Can India win the silver at the World Teams 2019?
Indian team is currently in second place at the World Team Championships 2019. It has gone through some serious ups and downs, but has managed to not lose even a single match. In just about every match a different player has taken the responsibility to ensure that the team does well. Adhiban has been rock solid on board one with 5.5/8. But the monster scorer has been Surya Sekhar Ganguly who is on 6.5/8 with a rating performance of 2863! Sethuraman has done his job on board four with 5.0/7. Sasikiran has been off colour in the event with 2.5/7. He has been rested for the last round against Russia. The Russian team with 14.0/16 match points have already won the gold, but for India the match is extremely important. A win here would ensure a silver medal.
First lets have a look at the standings after eight rounds:
Ranking crosstable after round 8
|5||United States of America||1½||2||2||2½||*||1||2||3½||3||9||17,5||0|
Russia with 14/16 has already won the gold medal. But the fight for the silver and bronze medal is exciting. England and India have the same match points, but when it comes to board points, we have three more. This means that if the match points are tied, India will have a huge advantage over not just England, but also China, who is placed fourth right now. China and England are both facing relatively easy teams in the form of Kazakhstan and Sweden respectively. While upsets cannot be ruled out, it seems highly probable that both England and China will win their last round matches and move to 13 and 12 match points respectively. India, who is on 11 right now will have to score, or else we will be relegated to the fourth spot. If we win the match against Russia we can be assured of the silver, while if we draw, then a bronze seems most likely.
If you look at the individual performances of the players, you realize that three players have contributed heavily towards our team's success. Adhiban has been extremely solid on board one. He is unbeaten with 5.5/8. While Sethuraman has taken care of board four with 5.0/7 performance. If there is someone who has played much better than what he was expected to, it is Surya Sekhar Ganguly. The GM from Kolkata has scored 6.5/8 with five wins, gaining 22 Elo points and a performance of 2863.
The best game of the round was surely Sethuraman's win against Makhnev:
In round seven we were up against Azerbaijan. Although the Azeri players haven't been performing up to the mark in this tournament, with Naiditsch, Guseinov, Safarli and Abasov, they have a strong team. Sethuraman on board four had some chances to get a good opening advantage, but he wasn't able to and the game ended in a draw. Sasikiran was pressing hard against Guseinov but even that game petered out into equality. Ganguly had no real chances against Safarli and the game was drawn. Adhiban on board one had a lost pawn endgame against Naiditsch. Yes, you read that right, a lost pawn endgame and Arkadij wasn't able to convert it into a full point. Let's see whether you can do better than Naiditsch?
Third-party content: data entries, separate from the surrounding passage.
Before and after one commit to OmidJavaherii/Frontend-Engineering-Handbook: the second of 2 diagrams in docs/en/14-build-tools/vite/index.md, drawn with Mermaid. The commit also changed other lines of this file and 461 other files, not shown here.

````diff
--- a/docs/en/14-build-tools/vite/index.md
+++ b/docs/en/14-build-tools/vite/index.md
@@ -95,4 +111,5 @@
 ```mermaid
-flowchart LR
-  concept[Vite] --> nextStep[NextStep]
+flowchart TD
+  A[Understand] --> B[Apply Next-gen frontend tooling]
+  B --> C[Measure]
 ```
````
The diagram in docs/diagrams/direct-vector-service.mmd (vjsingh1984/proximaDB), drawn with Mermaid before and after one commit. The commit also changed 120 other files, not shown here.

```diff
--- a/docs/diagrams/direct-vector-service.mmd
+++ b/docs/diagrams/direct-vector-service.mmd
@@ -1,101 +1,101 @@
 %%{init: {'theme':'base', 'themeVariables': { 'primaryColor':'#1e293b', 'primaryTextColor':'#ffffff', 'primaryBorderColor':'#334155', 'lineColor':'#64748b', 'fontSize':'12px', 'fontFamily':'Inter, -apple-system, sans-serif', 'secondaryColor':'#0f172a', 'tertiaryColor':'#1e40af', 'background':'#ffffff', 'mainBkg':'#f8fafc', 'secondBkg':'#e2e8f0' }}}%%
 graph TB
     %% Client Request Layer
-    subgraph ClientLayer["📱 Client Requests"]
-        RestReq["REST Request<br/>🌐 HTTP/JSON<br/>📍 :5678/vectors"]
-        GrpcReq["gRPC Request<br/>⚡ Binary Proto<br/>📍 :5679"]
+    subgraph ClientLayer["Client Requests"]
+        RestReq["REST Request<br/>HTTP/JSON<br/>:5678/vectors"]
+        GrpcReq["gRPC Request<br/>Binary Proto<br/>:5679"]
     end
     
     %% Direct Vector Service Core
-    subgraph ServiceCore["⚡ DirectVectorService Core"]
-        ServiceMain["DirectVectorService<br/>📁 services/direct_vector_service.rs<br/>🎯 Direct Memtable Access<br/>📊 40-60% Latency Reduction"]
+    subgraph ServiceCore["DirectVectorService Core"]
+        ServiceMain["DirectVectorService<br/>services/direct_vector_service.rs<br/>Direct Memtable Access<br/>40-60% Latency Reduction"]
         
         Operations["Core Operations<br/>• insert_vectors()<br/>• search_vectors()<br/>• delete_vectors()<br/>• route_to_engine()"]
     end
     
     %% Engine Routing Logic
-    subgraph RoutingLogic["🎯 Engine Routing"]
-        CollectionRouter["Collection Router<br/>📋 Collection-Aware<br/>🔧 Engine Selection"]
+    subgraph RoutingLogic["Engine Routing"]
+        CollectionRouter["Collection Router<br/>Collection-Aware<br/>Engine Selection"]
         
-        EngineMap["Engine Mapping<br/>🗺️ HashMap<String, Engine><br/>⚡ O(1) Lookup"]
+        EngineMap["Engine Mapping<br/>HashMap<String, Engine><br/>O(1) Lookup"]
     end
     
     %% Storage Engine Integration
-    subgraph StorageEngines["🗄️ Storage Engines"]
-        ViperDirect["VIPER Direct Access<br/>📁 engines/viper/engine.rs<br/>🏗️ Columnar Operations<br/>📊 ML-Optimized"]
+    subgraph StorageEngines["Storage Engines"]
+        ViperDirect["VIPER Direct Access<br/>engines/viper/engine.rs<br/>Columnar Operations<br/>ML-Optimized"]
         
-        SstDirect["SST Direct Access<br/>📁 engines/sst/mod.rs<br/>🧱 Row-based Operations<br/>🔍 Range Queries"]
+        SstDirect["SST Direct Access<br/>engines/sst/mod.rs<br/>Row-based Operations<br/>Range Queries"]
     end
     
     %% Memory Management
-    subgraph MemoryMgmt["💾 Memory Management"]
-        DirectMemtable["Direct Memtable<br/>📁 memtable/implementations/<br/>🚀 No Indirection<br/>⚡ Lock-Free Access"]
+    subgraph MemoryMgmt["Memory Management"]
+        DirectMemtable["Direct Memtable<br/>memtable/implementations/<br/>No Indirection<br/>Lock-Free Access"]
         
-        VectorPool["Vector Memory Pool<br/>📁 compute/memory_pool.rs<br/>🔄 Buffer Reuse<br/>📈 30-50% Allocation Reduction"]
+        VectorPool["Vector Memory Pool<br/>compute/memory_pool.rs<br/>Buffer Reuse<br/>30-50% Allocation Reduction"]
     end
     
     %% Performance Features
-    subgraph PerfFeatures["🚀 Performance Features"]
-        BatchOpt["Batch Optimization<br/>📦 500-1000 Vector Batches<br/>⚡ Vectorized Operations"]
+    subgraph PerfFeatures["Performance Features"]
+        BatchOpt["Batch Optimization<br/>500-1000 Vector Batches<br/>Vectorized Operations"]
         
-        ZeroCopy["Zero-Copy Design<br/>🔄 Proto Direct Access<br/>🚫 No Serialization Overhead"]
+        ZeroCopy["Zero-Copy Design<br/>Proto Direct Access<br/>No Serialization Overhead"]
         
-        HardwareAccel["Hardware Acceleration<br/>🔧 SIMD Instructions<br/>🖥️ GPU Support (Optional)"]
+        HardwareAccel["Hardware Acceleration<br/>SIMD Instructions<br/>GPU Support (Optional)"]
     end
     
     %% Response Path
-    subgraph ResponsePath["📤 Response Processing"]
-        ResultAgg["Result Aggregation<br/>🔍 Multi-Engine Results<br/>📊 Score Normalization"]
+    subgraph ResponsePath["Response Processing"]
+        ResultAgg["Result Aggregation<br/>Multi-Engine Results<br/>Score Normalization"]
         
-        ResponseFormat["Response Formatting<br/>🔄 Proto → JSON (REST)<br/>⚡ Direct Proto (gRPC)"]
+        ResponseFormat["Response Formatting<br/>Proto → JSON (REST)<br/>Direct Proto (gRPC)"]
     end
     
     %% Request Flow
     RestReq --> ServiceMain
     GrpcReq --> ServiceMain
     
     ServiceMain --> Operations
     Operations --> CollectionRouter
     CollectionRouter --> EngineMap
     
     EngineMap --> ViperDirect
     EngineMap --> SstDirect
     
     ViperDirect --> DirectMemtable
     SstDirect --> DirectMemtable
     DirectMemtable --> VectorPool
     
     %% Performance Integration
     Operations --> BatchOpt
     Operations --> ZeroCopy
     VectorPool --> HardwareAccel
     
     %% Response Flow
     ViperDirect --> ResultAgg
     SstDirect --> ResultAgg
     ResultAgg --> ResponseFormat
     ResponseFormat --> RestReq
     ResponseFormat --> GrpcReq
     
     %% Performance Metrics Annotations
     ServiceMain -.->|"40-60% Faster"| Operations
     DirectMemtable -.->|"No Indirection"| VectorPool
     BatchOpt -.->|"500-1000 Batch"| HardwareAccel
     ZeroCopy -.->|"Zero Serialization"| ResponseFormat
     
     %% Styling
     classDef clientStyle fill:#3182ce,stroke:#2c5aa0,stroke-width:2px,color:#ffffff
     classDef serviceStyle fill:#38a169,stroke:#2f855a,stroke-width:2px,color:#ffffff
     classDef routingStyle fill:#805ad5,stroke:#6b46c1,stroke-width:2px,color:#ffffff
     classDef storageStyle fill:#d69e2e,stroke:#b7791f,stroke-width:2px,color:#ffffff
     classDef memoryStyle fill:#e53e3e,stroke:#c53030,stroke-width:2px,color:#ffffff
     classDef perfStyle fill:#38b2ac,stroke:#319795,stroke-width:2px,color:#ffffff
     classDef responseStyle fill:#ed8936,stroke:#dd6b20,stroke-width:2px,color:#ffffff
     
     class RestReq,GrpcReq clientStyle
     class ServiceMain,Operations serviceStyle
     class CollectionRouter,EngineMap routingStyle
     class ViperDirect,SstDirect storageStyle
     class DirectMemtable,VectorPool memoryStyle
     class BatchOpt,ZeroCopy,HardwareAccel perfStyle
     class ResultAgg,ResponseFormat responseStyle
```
Naiditsch vs Adhiban, round 7
Such pawn endgames are difficult to understand because you don't really know where you should be placing your pawns. But I think the first move that should come in the mind of a strong chess player is b4! The reason is that b4 clamps all three black pawns. a5 and c5 are ruled out and if Black plays b5 then in the resulting positions where White goes f4-f5 and exchanges the pawns and then gets Kg5-f5, the c5 and c6 squares have become soft. There are many variations, but all of them win after white goes for the move b4! But Naiditsch played c4? and Adhiban instantly pounced on the opportunity to gain more queenside space with ...a5! After that the game is drawn! That's how pawn endgames are. One slip and it's all over.
Daniel King's Powerplay 5 is where I learnt this concept of clamping opponent's pawns. Till date it is one of my favourite ChessBase DVDs. If you are looking to improve your pawn play then this one is for you! You can also read a review about it here.
In round eight against USA, we were once again in a similar situation where three boards yielded a score of 1.5-1.5 and it all boiled down to Adhiban's game. Sasikiran had lost to Samuel Sevian, while Ganguly had been able to beat Alexander Onischuk.
Adhiban was a piece down against Dariusz Sweircz and there seemed absolutely no way in which the Indian could save his position. But the beast survived! Here is the game, with some interesting analysis.
The final round pairing between India and Russia:
Karjakin is not in the best of forms and I would say Adhiban has excellent chances against him. Nepo against Ganguly will be exciting and so will be Grischuk vs Sethuraman. Will Aravindh maintain his cool against Andreikin? Sasikiran has been rested. It's going to be exciting and the live action begins at 11.30 a.m. IST.
|7||United States of America||1||1½||2||½||0||1½||*||3||3||5||12,5||0|
The women's team has been unable to perform upto their mark. They have lost to the top three teams, China, Russia and Ukraine with a margin of 2.5-1.5. With 8/16, we do not have chances for a medal. China has confirmed their gold medal with a 100% score, Russia, Ukraine and Georgia will fight for the silver and bronze medals.